We're back tot he big numbers and what I call the Magpie effect.
If you make something shiny enough (or use big numbers, as in this case) people will automatically be impressed enough to want it.
The same tactic is used with devastating effect in computer hardware sales where vast hard drive(s), more RAM than you can shake a stick at and processors capable of working stuff out before you hit Enter or click OK seem to be the order of the day.
Let's say there was no limit on the size and/r frequency of up/downloads to this service.
Do you really want to have 10GB of your own personal files and/or data on an accessible server over which you have no control beyond a username and access password ?
Do you really want to be sitting there while 10GB of files go scooting off at a theoretical on unsustainable maximum of 256kbps on your typical 512kbps ADSL line ?
Once the files are up there do you then want to have to bring them back down again ?
Give me a portable storage device anytime or backup media at the least.
Like the much talked about G-mail, I see no real requirement for this for domestic users and in the case of business/corporate users they would want a whole lot of security over the big numbers any day of the week.
Not impressed at all based on the realities of attempting to use such a service.

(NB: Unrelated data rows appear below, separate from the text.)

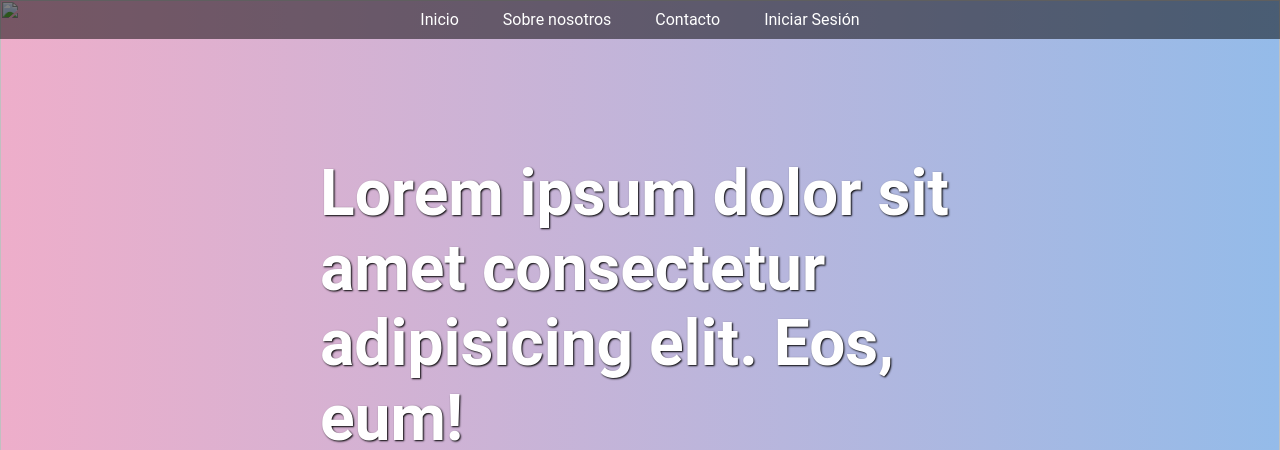
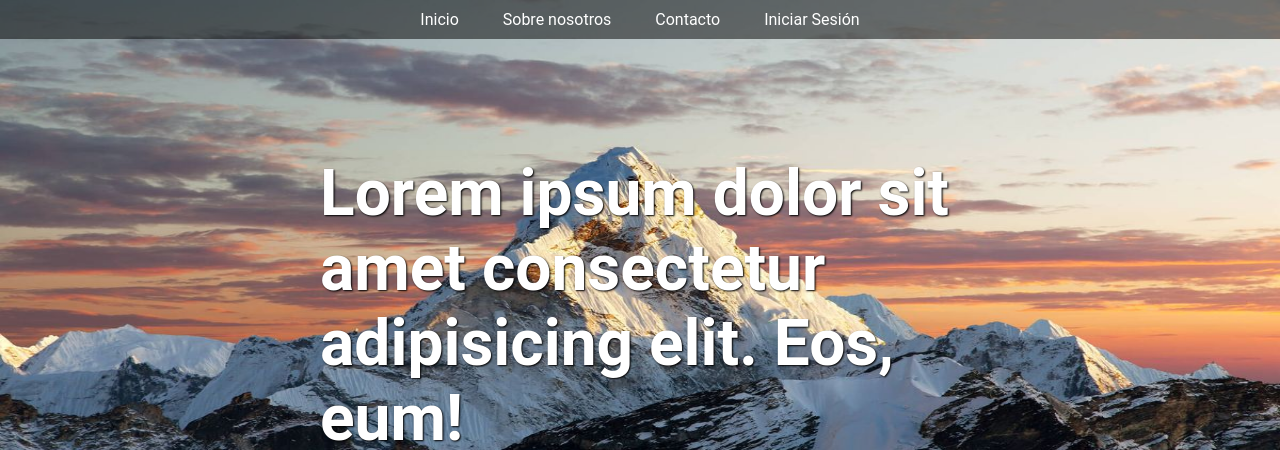
Before and after one commit to GonzaloStickar/PracticaProfesionalProyectoVercel, a website: page components/index.htm in a window 1280 px wide. Shown: the top 450 px of the page. Drawn offline with Linux system fonts and the light colour scheme; files whose address does not match are found by name.

Commit message:
anda con alt + b (servidor local) - sin vercel

```diff
--- a/api/index.js
+++ b/api/index.js
@@ -3,13 +3,14 @@ require('dotenv').config();
 const express = require('express');
 const app = express();
 //const { sql } = require('@vercel/postgres');
+const path = require('path');
 
 const { main } = require('../api/main');
 
 const bodyParser = require('body-parser');
 const urlencodedParser = bodyParser.urlencoded({ extended: false });
 
-app.use(express.static('public'));
+app.use(express.static(path.join(__dirname, 'public')));
 
 app.get("/inicio", main)
 
--- a/components/index.htm
+++ b/components/index.htm
@@ -239,7 +239,7 @@
         </nav>
 
         <!--img src="/images/index_header.jpg" height="650px"-->
-        <img src="/static/img/index_header.svg" height="650px">
+        <img src="../public/img/index_header.jpg" height="650px">
 
         <div class="texto_centrado">
           <h2>
```
Also changed, not shown: public/img/index_contenedor_info_contacto.jpg (renamed from public/static/img/index_contenedor_info_contacto.jpg), public/img/index_header.jpg (renamed from public/index_header.jpg), public/img/index_main_contenedor_consulta_reparacion.jpg (renamed from public/static/img/index_main_contenedor_consulta_reparacion.jpg), public/img/index_main_contenedor_fotos.jpg (renamed from public/static/img/index_main_contenedor_fotos.jpg), public/static/img/indexheader.svg (deleted).
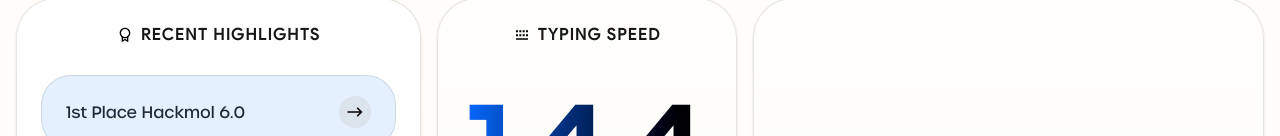
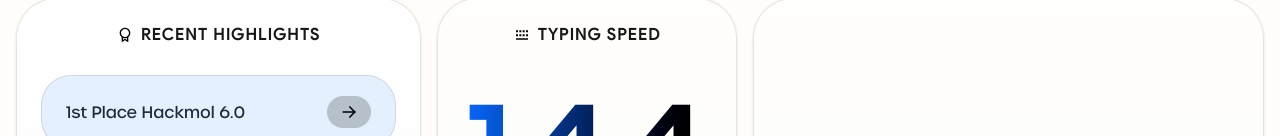
Before and after one commit to Gursimrxn/gursimran.me, a Next.js app: page / in a window 1280 px wide. Shown: the part 816-952 px from the top of the page. Built offline with nearby package versions, Linux system fonts and the light colour scheme; no server answers.

Commit message:
feat: add Toast and ViewButton components with animations and customizable properties

```diff
--- a/src/components/RecentHighlights.tsx
+++ b/src/components/RecentHighlights.tsx
@@ -6,6 +6,7 @@ import { Medal } from "@/components/icons/Medal";
 import BentoBadge from "@/components/ui/BentoBadge";
 import { GlowingEffect } from '@/components/ui/GlowingEffect';
 import { cn } from '@/lib/utils';
+import ViewButton from './ui/ViewButton';
 
 type HighlightItem = {
   title: string;
@@ -20,8 +21,9 @@ const HighlightCard = ({ item, index }: { item: HighlightItem; index: number })
     <Link
       href={item.href}
       className={cn(
-        "group flex items-center justify-between rounded-[30px] border-1 border-black/10",
-        "bg-[#0475F71A] hover:bg-[#0475f720] py-5 px-6",
+        "group flex items-center justify-between rounded-[20px] sm:rounded-[30px] border-1 border-black/10",
+        "bg-[#0475F71A] hover:bg-[#0475f720]",
+        "py-3 px-4 sm:py-4 sm:px-5 md:py-5 md:px-6", // Responsive padding
         "transition-all duration-300",
         "opacity-0 translate-y-4",
         "animate-fade-in-up"
@@ -30,27 +32,19 @@ const HighlightCard = ({ item, index }: { item: HighlightItem; index: number })
       aria-label={item.title}
       onMouseEnter={() => setIsHovered(true)}
       onMouseLeave={() => setIsHovered(false)}
+      onTouchStart={() => setIsHovered(true)} // Add touch support
+      onTouchEnd={() => setTimeout(() => setIsHovered(false), 1000)} // Delay to see button
     >
-      <span className="text-base font-medium text-gray-800 group-hover:text-gray-900">{item.title}</span>
+      <span className="text-sm sm:text-base font-medium text-gray-800 group-hover:text-gray-900 truncate mr-2 trqnsition-all duration-300">
+        {item.title}
+      </span>
 
-      <div
-        className="flex items-center justify-center rounded-[30px] bg-gray-300/50 w-8 h-8 text-gray-700"
-        aria-hidden="true"
-      >
-        <svg
-          width="16"
-          height="10"
-          viewBox="0 0 16 10"
-          fill="none"
-          xmlns="http://www.w3.org/2000/svg"
-          className={cn(
-            "transition-transform duration-300",
-            isHovered && "translate-x-0.5"
-          )}
-        >
-          <path d="M0.500105 5.75008L0.5 4.25015H12.6289L9.66665 1.28783L10.7273 0.227173L15.5003 5.00015L10.7273 9.77315L9.66665 8.71243L12.629 5.75015L0.500105 5.75008Z" fill="#0C0000"/>
-        </svg>
-      </div>
+      <ViewButton
+        href={    item.href}
+        className='bg-black/20 flex-shrink-0'
+        isHovered={isHovered}
+        label="View"
+      />
     </Link>
   );
 };
@@ -69,7 +63,7 @@ const RecentHighlights = ({
   ]
 }: RecentHighlightsProps) => {
   return (
-    <div className='group relative select-none flex h-full w-full flex-col justify-between overflow-hidden p-6 rounded-[40px] bg-gradient-to-b from-[#ffffff] to-[#fcfcfc]'>
+    <div className='group relative select-none flex h-full w-full flex-col justify-between overflow-hidden p-3 sm:p-4 md:p-6 rounded-[20px] sm:rounded-[30px] md:rounded-[40px] bg-gradient-to-b from-[#ffffff] to-[#fcfcfc]'>
       <style jsx global>{`
         @keyframes fadeInUp {
           from {
@@ -94,8 +88,13 @@ const RecentHighlights = ({
         inactiveZone={0.01}
       />
 
-      <BentoBadge icon={Medal} text="RECENT HIGHLIGHTS" className='mx-auto'/>
-      <div className="py-3 flex flex-col gap-3">
+      <BentoBadge
+        icon={Medal}
+        text={title}
+        className='mx-auto text-xs sm:text-sm md:text-base'
+      />
+
+      <div className="py-2 sm:py-3 flex flex-col gap-2 sm:gap-3">
         {highlights.map((item, index) => (
           <HighlightCard key={index} item={item} index={index} />
         ))}
--- /dev/null
+++ b/src/components/ui/Toast.tsx
@@ -0,0 +1,58 @@
+"use client"
+
+import { useEffect } from 'react';
+import { cn } from '@/lib/utils';
+
+type ToastProps = {
+  message: string;
+  onClose: () => void;
+  type?: 'success' | 'error' | 'info';
+  duration?: number;
+  position?: 'top-right' | 'top-left' | 'bottom-right' | 'bottom-left';
+};
+
+export const Toast = ({
+  message,
+  onClose,
+  type = 'success',
+  duration = 3000,
+  position = 'bottom-right'
+}: ToastProps) => {
+  useEffect(() => {
+    const timer = setTimeout(() => {
+      onClose();
+    }, duration);
+
+    return () => clearTimeout(timer);
+  }, [onClose, duration]);
+
+  const positions = {
+    'top-right': 'top-4 right-4',
+    'top-left': 'top-4 left-4',
+    'bottom-right': 'bottom-4 right-4',
+    'bottom-left': 'bottom-4 left-4'
+  };
+
+  const types = {
+    success: 'bg-green-600',
+    error: 'bg-red-600',
+    info: 'bg-blue-600'
+  };
+
+  return (
+    <div
+      className={cn(
+        "fixed text-white px-4 py-2 rounded-lg shadow-lg z-50",
+        "animate-fade-in-slide",
+        positions[position],
+        types[type]
+      )}
+      role="alert"
+      aria-live="polite"
+    >
+      {message}
+    </div>
+  );
+};
+
+export default Toast;
--- /dev/null
+++ b/src/components/ui/ViewButton.tsx
@@ -0,0 +1,191 @@
+"use client"
+
+import { cn } from '@/lib/utils';
+import Link from 'next/link';
+import * as motion from 'motion';
+import { useEffect, useRef } from 'react';
+
+interface ViewButtonProps {
+  href: string;
+  className?: string;
+  textColor?: string;
+  label?: string;
+  isHovered?: boolean;
+}
+
+const ViewButton = ({
+  href,
+  className,
+  textColor = 'text-black',
+  label = 'View',
+  isHovered = false
+}: ViewButtonProps) => {
+  const buttonRef = useRef<HTMLAnchorElement>(null);
+  const textRef = useRef<HTMLSpanElement>(null);
+  const animationRef = useRef<any[]>([]);
+  const timeoutRef = useRef<number | null>(null);
+  const isMountedRef = useRef<boolean>(true);
+
+  // Cleanup on unmount
+  useEffect(() => {
+    return () => {
+      isMountedRef.current = false;
+      if (timeoutRef.current) {
+        clearTimeout(timeoutRef.current);
+      }
+    };
+  }, []);
+
+  // Use motion library for animations with improved handling
+  useEffect(() => {
+    if (!buttonRef.current || !textRef.current) return;
+
+    // Cancel any existing animations to prevent conflicts
+    if (animationRef.current.length) {
+      animationRef.current.forEach(anim => anim.cancel());
+      animationRef.current = [];
+    }
+
+    // Clear any pending timeouts
+    if (timeoutRef.current) {
+      clearTimeout(timeoutRef.current);
+      timeoutRef.current = null;
+    }
+
+    if (isHovered) {
+      // Ensure text is displayed before animation starts
+      textRef.current.style.display = 'inline-block';
+
+      // First animation: expand width with transform
+      const sizeAnim = motion.animate(
+        textRef.current,
+        {
+          maxWidth: ['0px', '100px'],
+          marginRight: ['0px', '8px'],
+          transform: ['translateX(-5px) scale(0.95)', 'translateX(0) scale(1)']
+        } as any,
+        {
+          duration: 0.35,
+          easing: [0.25, 0.1, 0.25, 1.0],
+          fill: 'forwards',
+        } as any
+      );
+
+      // Second animation: fade in with slight delay
+      timeoutRef.current = window.setTimeout(() => {
+        if (!isMountedRef.current || !textRef.current) return;
+
+        const opacityAnim = motion.animate(
+          textRef.current,
+          { opacity: [0, 1] } as any,
+          {
+            duration: 0.25,
+            easing: 'ease-out',
+            fill: 'forwards',
+          } as any
+        );
+        animationRef.current.push(opacityAnim);
+      }, 50);
+
+      animationRef.current.push(sizeAnim);
+    } else {
+      // First animation: fade out
+      const opacityAnim = motion.animate(
+        textRef.current,
+        { opacity: [1, 0] } as any,
+        {
+          duration: 0.2,
+          easing: 'ease-in',
+          fill: 'forwards',
+        } as any
+      );
+
+      // Second animation: collapse width with transform
+      const sizeAnim = motion.animate(
+        textRef.current,
+        {
+          maxWidth: ['100px', '0px'],
+          marginRight: ['8px', '0px'],
+          transform: ['translateX(0) scale(1)', 'translateX(-5px) scale(0.95)']
+        } as any,
+        {
+          duration: 0.25,
+          easing: [0.25, 0.1, 0.25, 1.0],
+          fill: 'forwards',
+        } as any
+      );
+
+      // Set display to none after animation completes
+      timeoutRef.current = window.setTimeout(() => {
+        if (!isMountedRef.current || !textRef.current) return;
+        textRef.current.style.display = 'none';
+      }, 300);
+
+      animationRef.current.push(opacityAnim, sizeAnim);
+    }
+
+    // Cleanup function to cancel animations when hover state changes
+    return () => {
+      if (animationRef.current.length) {
+        animationRef.current.forEach(anim => anim.cancel());
+      }
+      if (timeoutRef.current) {
+        clearTimeout(timeoutRef.current);
+        timeoutRef.current = null;
+      }
+    };
+  }, [isHovered]);
+
+  return (
+    <Link
+      ref={buttonRef}
+      href={href}
+      className={cn(
+        "flex items-center justify-between overflow-hidden",
+        "rounded-full",
+        "py-1.5 px-3",
+        "bg-orange-500 transition-colors",
+        textColor,
+        className
+      )}
+    >
+      <div className="flex-grow-0 flex-shrink-0 relative">
+        <span
+          ref={textRef}
+          className="text-base font-product whitespace-nowrap opacity-0 max-w-0 mr-0 origin-left block"
+          style={{display: 'none'}}
+        >
+          {label}
+        </span>
+      </div>
+
+      <svg
+        width="20"
+        height="20"
+        viewBox="0 0 24 24"
+        fill="none"
+        xmlns="http://www.w3.org/2000/svg"
+        className="flex-shrink-0 ml-0"
+      >
+        <path
+          d="M13 6l6 6-6 6"
+          stroke="currentColor"
+          strokeWidth="2"
+          strokeLinecap="round"
+          strokeLinejoin="round"
+        />
+        <line
+          x1="5"
+          y1="12"
+          x2="19"
+          y2="12"
+          stroke="currentColor"
+          strokeWidth="2"
+          strokeLinecap="round"
+        />
+      </svg>
+    </Link>
+  );
+};
+
+export default ViewButton;
--- a/src/providers/ThemeProvider.tsx
+++ b/src/providers/ThemeProvider.tsx
@@ -7,7 +7,7 @@ import SmoothScrollProvider from './SmoothScrollProvider';
 
 export function ThemeProvider({ children }: ThemeProviderProps) {
 	return (
-		<NextThemesProvider attribute="class" defaultTheme="dark" forcedTheme="dark">
+		<NextThemesProvider attribute="class" defaultTheme="light">
 			<SmoothScrollProvider>
 				{children}
 			</SmoothScrollProvider>
```
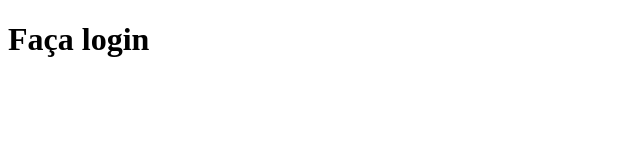
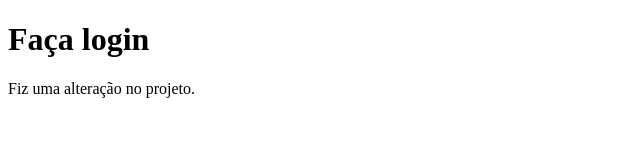
Before and after one commit to AndersonMarques0/Gestao-de-pedidos, a plain HTML site: page index.html in a window 1280 px wide. Shown: the whole page, without its empty margins (0-640 px from the left). Drawn offline with Linux system fonts and the light colour scheme.

Commit message:
crie um parágrafo

```diff
--- a/index.html
+++ b/index.html
@@ -9,6 +9,7 @@
 
     <h1>Faça login</h1>
 
+    <p>Fiz uma alteração no projeto.</p>
 
 </body>
 </html>
```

Interesting to see how companies are trying to tempt a userbase though.
This thread is now locked and can not be replied to.